At the side seam, I started by pinning all the HBL’s together. From the top HBL to the knee HBL the pattern lays nice and flat. When I try to pin the waist together the front bows. When I try to pin the hem together, a diagonal forms between hem and calve just like it is on my back leg. When I pin so everything is flat, the back side seam at the waist is clearly 3/16″ shorter than the front and the back hem is 1/4″ longer on both inseam and side seam. Could I have traced these incorrectly? It’s possible the tissue slipped. I say possible knowing that I routinely use 4 pieces of tape to secure the original and then another 4 pieces to secure my tracing tissue. I also smooth my tissues twice before each taping and I keep checking to be sure the tissue is not shifting. But hey, I could have made a mistake. It wouldn’t be the first time. I trimmed the back leg 1/4″ at the hem and added 3/16″ at the top and then taped my 2″ horizontal fold back into place. I won’t say the pattern is wrong but I would recommend that you pin the pattern together starting with the HBL’s and check to be sure the lengths are even (excepting maybe the stretch at the top of the back inseam). Kathy Ruby clearly explains that it’s not enough to match hems and pin upward. In this case I would have thought there was a hair’s difference on the side seam and that the inseam was only stretched 1/2″. Matching HBL’s, which are commonly translated to notches on the pattern, revealed that the vertical seams had significantly different lengths.
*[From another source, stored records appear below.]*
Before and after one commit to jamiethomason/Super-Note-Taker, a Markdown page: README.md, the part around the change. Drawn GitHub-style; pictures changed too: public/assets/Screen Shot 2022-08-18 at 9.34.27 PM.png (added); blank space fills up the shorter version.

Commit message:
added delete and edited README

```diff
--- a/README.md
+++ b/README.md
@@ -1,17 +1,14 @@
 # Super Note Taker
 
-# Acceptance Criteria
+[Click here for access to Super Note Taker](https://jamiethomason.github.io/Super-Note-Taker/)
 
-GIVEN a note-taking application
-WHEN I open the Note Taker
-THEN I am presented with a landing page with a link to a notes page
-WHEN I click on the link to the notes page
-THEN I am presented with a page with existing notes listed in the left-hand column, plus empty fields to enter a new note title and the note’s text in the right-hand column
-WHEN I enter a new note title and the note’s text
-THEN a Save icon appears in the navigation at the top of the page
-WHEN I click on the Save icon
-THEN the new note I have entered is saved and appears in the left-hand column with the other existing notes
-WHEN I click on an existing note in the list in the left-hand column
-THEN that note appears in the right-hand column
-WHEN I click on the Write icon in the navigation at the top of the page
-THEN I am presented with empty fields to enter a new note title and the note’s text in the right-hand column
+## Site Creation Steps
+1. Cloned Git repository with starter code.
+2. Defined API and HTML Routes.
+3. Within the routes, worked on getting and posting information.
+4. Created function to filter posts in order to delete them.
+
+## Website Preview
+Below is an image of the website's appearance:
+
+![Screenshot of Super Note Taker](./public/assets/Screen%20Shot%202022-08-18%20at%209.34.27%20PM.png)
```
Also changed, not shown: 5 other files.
I do think I still have some fitting tweaks to make.
- I’ve already corrected the leg lengths.
- I think I need to increase the wedge I made (at the top) another 1/4″ in the front (making the front crotch shorter, pulling the waistband down and more horizontally across my body).
- I want to reshape the front hip curve slightly. When I look I think at the pics, I see the front peaks on the side seam at the Hip HBL and a fold develops directly beneath. The back curves smoothly from waist to Hip.
- I want to remove a little more ease on the front between the top HBL and the hem.
- On the back, I only want to remove ease under the bum. I was excited about Kathy Rudy’s specific alteration for this. Most of my pants have excess ease right under the bum. I’ve not ignored it; but all the other alterations I’ve made have only added drag lines.
Final evaluation of this pattern: I’m really pleased. In all 3 versions (muslin, Gotcha Twill, and this lovely nylon) I have not touched the crotch curve and none of the pants have displayed a butt vortex or diagonals between hip and knee or any crotch related issues. The major alterations are the wedge which shortens the top of the torso between waist and the first HBL; and 1″ additional ease for the back. These were quick and simple changes making me wish Fit for Art would produce many more pant styles.